Aim of the exercise: Wherever "krishaiworks" shows up in the records below, copy the whole line.

Information supplied:
━━━━

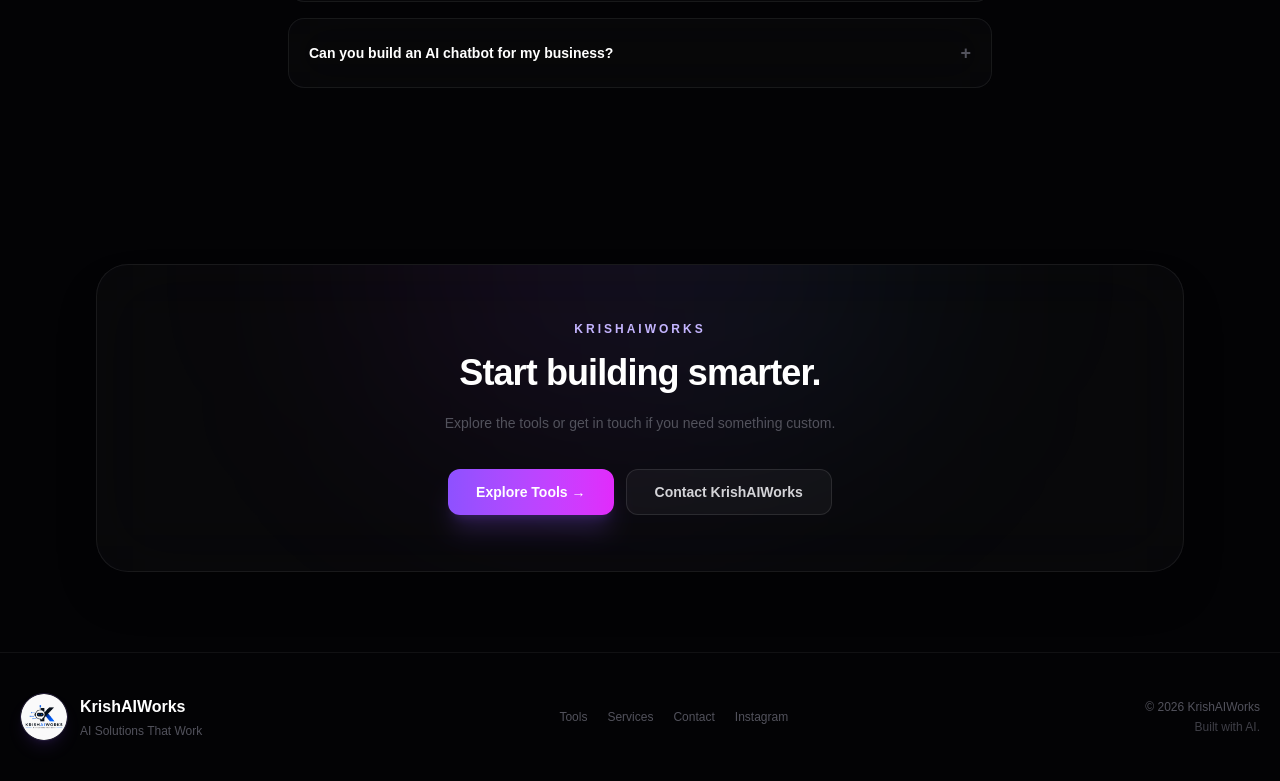
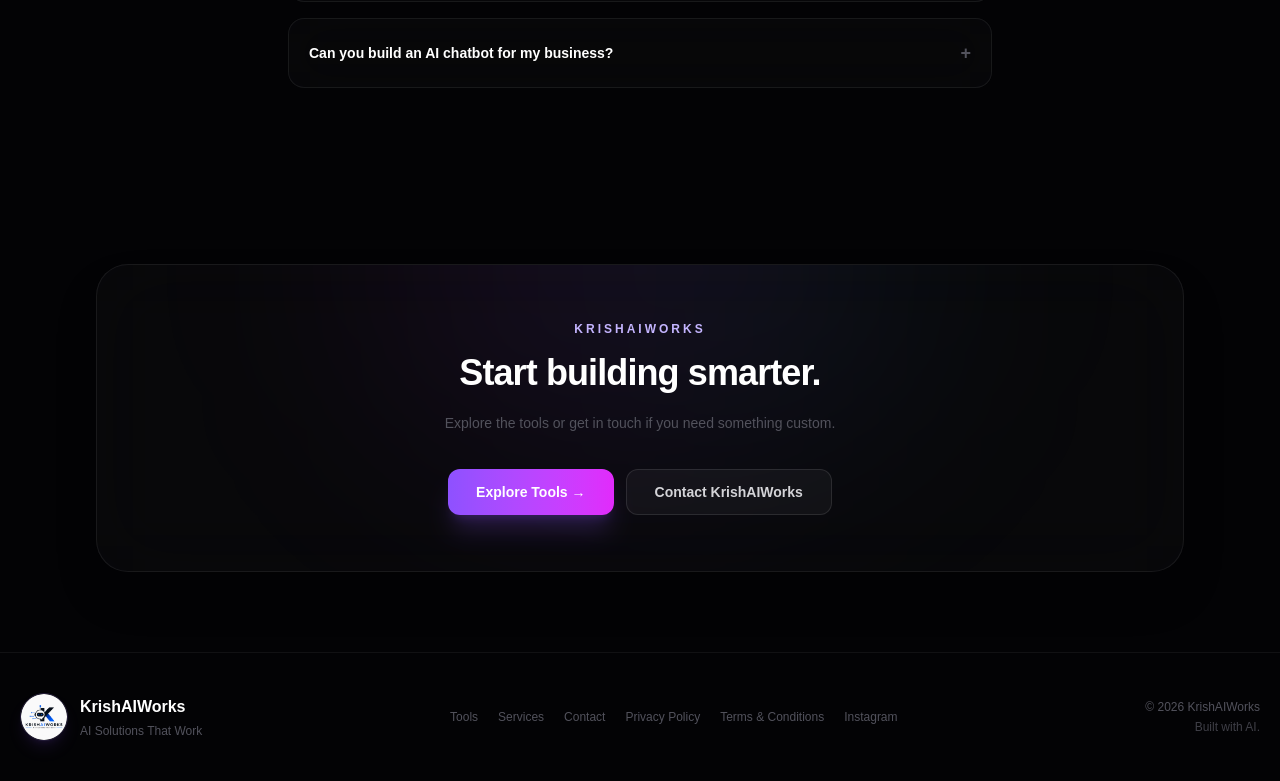
Before and after one commit to selfindependentkartik8-alt/krishaiworks, a Next.js app: page / in a window 1280 px wide. Shown: the part 7119-7900 px from the top of the page. Built offline with nearby package versions, Linux system fonts and the light colour scheme.

Commit message:
Add pp and tnc

```diff
--- a/app/page.tsx
+++ b/app/page.tsx
@@ -1114,6 +1114,19 @@
             >
               Contact
             </a>
+            <a
+  href="/privacy-policy"
+  className="transition hover:text-violet-300"
+>
+  Privacy Policy
+</a>
+
+<a
+  href="/terms-and-conditions"
+  className="transition hover:text-violet-300"
+>
+  Terms & Conditions
+</a>
 
             <a
               href="https://instagram.com/krishaiworks"
```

━━━━

Exercise response:
Before and after one commit to selfindependentkartik8-alt/krishaiworks, a Next.js app: page / in a window 1280 px wide. Shown: the part 7119-7900 px from the top of the page. Built offline with nearby package versions, Linux system fonts and the light colour scheme.
               href="https://instagram.com/krishaiworks"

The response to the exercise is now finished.